Cannabis Research and Development
In addition to decades of efforts to develop improved methods for producing standardized marijuana, UM researchers have vast experience in the isolation, identification and synthesis of cannabinoids. Over 500 chemical compounds have been identified in the cannabis plant, many of which were discovered by UM researchers. Over 100 of these chemical compounds are classified as “cannabinoids,” based on their activity on cannabinoid receptors in cells causing physiological effects in humans.
UM encourages research investigators interested in any aspect of cannabis research to contact UM researchers regarding collaborative efforts.
An example of a successful collaboration is UM’s ongoing partnership with Nemus Bioscience Inc. in the development and commercialization of cannabinoid-based pharmaceutical products. Compounds licensed to Nemus Bioscience by UM have been bio-engineered to have more predictable bioavailability and pharmacokinetics, leading to optimized efficacy and safety profiles. These compounds include prodrugs of THC and analogs of cannabidiol (CBD) for the treatment of a variety of acute and chronic conditions.
CBD Treatments of Pediatric Epilepsy:
Investigators at the University of Mississippi Medical Center (UMMC) will conduct a pilot clinical trial to study the effects of a standardized CBD extract in the treatment of epileptic seizures in children. Since 2014, when the Mississippi state law known as “Harper Grace’s Law” was enacted by the Governor, researchers and administrators at the National Center for Natural Products Research (NCNPR) and UMMC have worked diligently to design the study, develop a stable and palatable formulation for use in the study, and obtain the required authorizations from the federal government for the conduct of the clinical trial.
A standardized CBD extract provided by the National Institute on Drug Abuse (NIDA) Drug Supply Program will be delivered to the UMMC Pharmacy to be dispensed to patients enrolled in the study. This clinical study enrolls children with refractory or more serious types of epilepsy.

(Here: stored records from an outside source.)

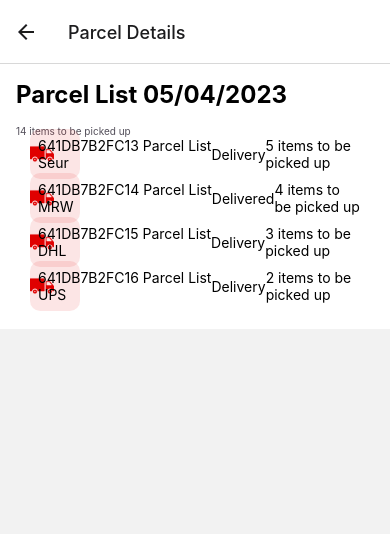
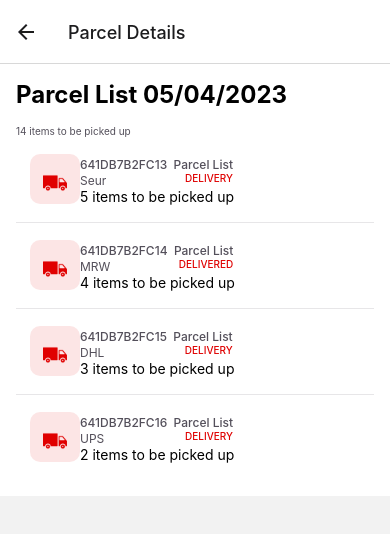
Before and after one commit to DonatellaC/carriex-app-react-native, a React Native app: screen / in a window 390 px wide. Both pictures are taken after a click on the element 195 px from the left and 183 px from the top of the page. Shown: the top 534 px of the page. Built offline with nearby package versions, Linux system fonts and the light colour scheme.

Commit message:
feat: added Icons component

```diff
--- /dev/null
+++ b/src/components/Icons/Icons.js
@@ -0,0 +1,27 @@
+import React from "react";
+import { View, TouchableOpacity } from "react-native";
+import CargoTruck from "../../utilities/cargoTruck";
+import Rectangle from "../../utilities/rectangle";
+import styles from "./styles";
+
+const Icons = () => {
+  return (
+    <View>
+      <TouchableOpacity>
+        <View style={styles.container}>
+          <View style={styles.iconsWrapper}>
+            <View style={styles.firstIcon}>
+              <Rectangle style={styles.iconRectangle} />
+            </View>
+
+            <View style={styles.secondIcon}>
+              <CargoTruck style={styles.iconCargo} />
+            </View>
+          </View>
+        </View>
+      </TouchableOpacity>
+    </View>
+  );
+};
+
+export default Icons;
--- /dev/null
+++ b/src/components/Icons/styles.js
@@ -0,0 +1,17 @@
+import { StyleSheet } from "react-native";
+
+const styles = StyleSheet.create({
+  container: {
+    position: "relative",
+  },
+  firstIcon: {
+    display: "block",
+  },
+  secondIcon: {
+    position: "absolute",
+    bottom: 13,
+    left: 13,
+  },
+});
+
+export default styles;
--- a/src/components/List/List.js
+++ b/src/components/List/List.js
@@ -1,29 +1,64 @@
 import React from "react";
 import { View, Text, TouchableOpacity } from "react-native";
+import CargoTruck from "../../utilities/cargoTruck";
+import Rectangle from "../../utilities/rectangle";
+import Icons from "../Icons/Icons";
 import styles from "./styles";
 
 const List = ({
   header,
-  carriers,
+  carrierId,
+  carrierName,
   date,
-  items,
-  pickUpDate,
   hasBorderBottom,
   onPress,
+  itemsText,
+  numbersOfCarriers,
+  numbersOfItems,
+  deliveryStatus,
+  icon,
 }) => {
   return (
     <View style={[styles.wrapper, hasBorderBottom && styles.borderBottom]}>
       <TouchableOpacity onPress={onPress}>
         <Text style={styles.header}>{header}</Text>
-        <View style={styles.info}>
-          <Text style={styles.infoText}>
-            {carriers} carriers will pick up the parcel {pickUpDate}
-          </Text>
-          <Text style={styles.infoTextDate}>{date}</Text>
+
+        <View style={styles.detailsContainer}>
+          <View>{icon && <Icons />}</View>
+          <View style={styles.carrierName}>
+            {carrierId && (
+              <Text style={[styles.idText, styles.carrierId]}>{carrierId}</Text>
+            )}
+            <View style={styles.currierNameStatusWrapper}>
+              {carrierName && (
+                <Text style={[styles.idText, styles.carrierName]}>
+                  {carrierName}
+                </Text>
+              )}
+              <View style={styles.infoRight}>
+                {deliveryStatus && (
+                  <Text style={[styles.idText, styles.deliveryStatus]}>
+                    {deliveryStatus}
+                  </Text>
+                )}
+              </View>
+            </View>
+            {numbersOfItems && <Text>{numbersOfItems}</Text>}
+          </View>
         </View>
-        <View style={styles.info}>
-          <Text style={styles.items}>{items} items</Text>
+
+        <View style={styles.infoRight}>
+          {numbersOfCarriers && (
+            <Text style={styles.infoText}>{numbersOfCarriers}</Text>
+          )}
+          {date && <Text style={styles.infoTextDate}>{date}</Text>}
         </View>
+
+        {itemsText && (
+          <View style={styles.info}>
+            <Text style={styles.items}>{itemsText}</Text>
+          </View>
+        )}
       </TouchableOpacity>
     </View>
   );
--- a/src/components/List/styles.js
+++ b/src/components/List/styles.js
@@ -22,7 +22,7 @@ const styles = StyleSheet.create({
     color: "rgba(58, 53, 65, 0.87)",
     paddingTop: 16,
   },
-  info: {
+  infoRight: {
     display: "flex",
     flexDirection: "row",
     justifyContent: "space-between",
@@ -45,6 +45,44 @@ const styles = StyleSheet.create({
   items: {
     fontSize: 10,
   },
+  idNameWrapper: {
+    flexDirection: "row",
+    alignItems: "center",
+    marginBottom: 4,
+  },
+  idText: {
+    fontSize: 12,
+    lineHeight: 15,
+    color: "rgba(58, 53, 65, 0.87)",
+    marginRight: 4,
+  },
+  carrierId: {
+    fontWeight: "500",
+  },
+  carrierName: {
+    display: "flex",
+    fontWeight: "400",
+    marginRight: 4,
+  },
+  deliveryStatus: {
+    display: "flex",
+    color: "rgb(223, 0, 0)",
+    fontSize: 10,
+    fontWeight: "500",
+    lineHeight: 12,
+    textTransform: "uppercase",
+  },
+  currierNameStatusWrapper: {
+    display: "flex",
+    flexDirection: "row",
+    alignItems: "center",
+    justifyContent: "space-between",
+  },
+  detailsContainer: {
+    display: "flex",
+    flexDirection: "row",
+    alignItems: "center",
+  },
 });
 
 export default styles;
--- a/src/features/ParcelDetails/index.js
+++ b/src/features/ParcelDetails/index.js
@@ -1,9 +1,9 @@
 import React from "react";
 import { View, Text } from "react-native";
 import { useRoute } from "@react-navigation/native";
+import List from "../../components/List/List";
 import styles from "./styles";
-import CargoTruck from "../../utilities/cargoTruck";
-import Rectangle from "../../utilities/reactangle";
+import Icons from "../../components/Icons/Icons";
 
 const ParcelDetails = () => {
   const { params } = useRoute();
@@ -13,23 +13,16 @@ const ParcelDetails = () => {
     <View style={styles.container}>
       <Text style={styles.title}>{list?.header}</Text>
       <Text style={styles.items}>{list?.items} items to be picked up</Text>
-      {list?.carriers.list.map((carrier) => (
-        <View key={carrier.id} style={styles.carrierWrapper}>
-          <View style={styles.iconsWrapper}>
-            <View style={styles.iconWrapper}>
-              <Rectangle style={styles.iconRectangle} />
-            </View>
-            <View style={styles.iconWrapper}>
-              <CargoTruck style={styles.iconCargo} />
-            </View>
-          </View>
-          <View style={styles.containerIdName}>
-            <Text>{carrier.id} Parcel List</Text>
-            <Text>{carrier.name}</Text>
-          </View>
-          <Text>{carrier.status}</Text>
-          <Text>{carrier.items.length} items to be picked up</Text>
-        </View>
+      {list?.carriers.list.map((carrier, index) => (
+        <List
+          key={carrier.id}
+          deliveryStatus={carrier.status}
+          carrierId={`${carrier.id}  Parcel List`}
+          carrierName={carrier.name}
+          numbersOfItems={`${carrier.items.length} items to be picked up`}
+          hasBorderBottom={index !== list?.carriers.list.length - 1}
+          icon
+        />
       ))}
     </View>
   );
--- a/src/features/ParcelDetails/styles.js
+++ b/src/features/ParcelDetails/styles.js
@@ -28,22 +28,5 @@ const styles = StyleSheet.create({
     paddingLeft: 14,
     paddingRight: 14,
   },
-  iconsWrapper: {
-    display: "flex",
-    justifyContent: "center",
-    marginRight: 8,
-  },
-  iconWrapper: {
-    position: "absolute",
-  },
-  iconRectangle: {
-    display: "flex",
-  },
-  iconCargo: {
-    display: "flex",
-  },
-  containerIdName: {
-    display: "flex",
-  },
 });
 export default styles;
--- a/src/features/ParcelList/index.js
+++ b/src/features/ParcelList/index.js
@@ -15,10 +15,9 @@ export default function ParcelList() {
         <List
           key={index}
           header={list.header}
-          carriers={list.carriers.count}
+          numbersOfCarriers={`${list.carriers.count} carriers will pick up the parcel ${list.pickUpDate}`}
           date={list.date}
-          items={list.items}
-          pickUpDate={list.pickUpDate}
+          itemsText={`${list.items} items`}
           hasBorderBottom={index !== lists.length - 1}
           onPress={() => {
             navigation.navigate("Parcel Details", { list: list });
```
Also changed, not shown: src/utilities/rectangle.js (renamed from src/utilities/reactangle.js).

Latest update: UMMC investigators submitted an Investigational New Drug Application (IND) to the Food and Drug Administration (FDA) in August 2017.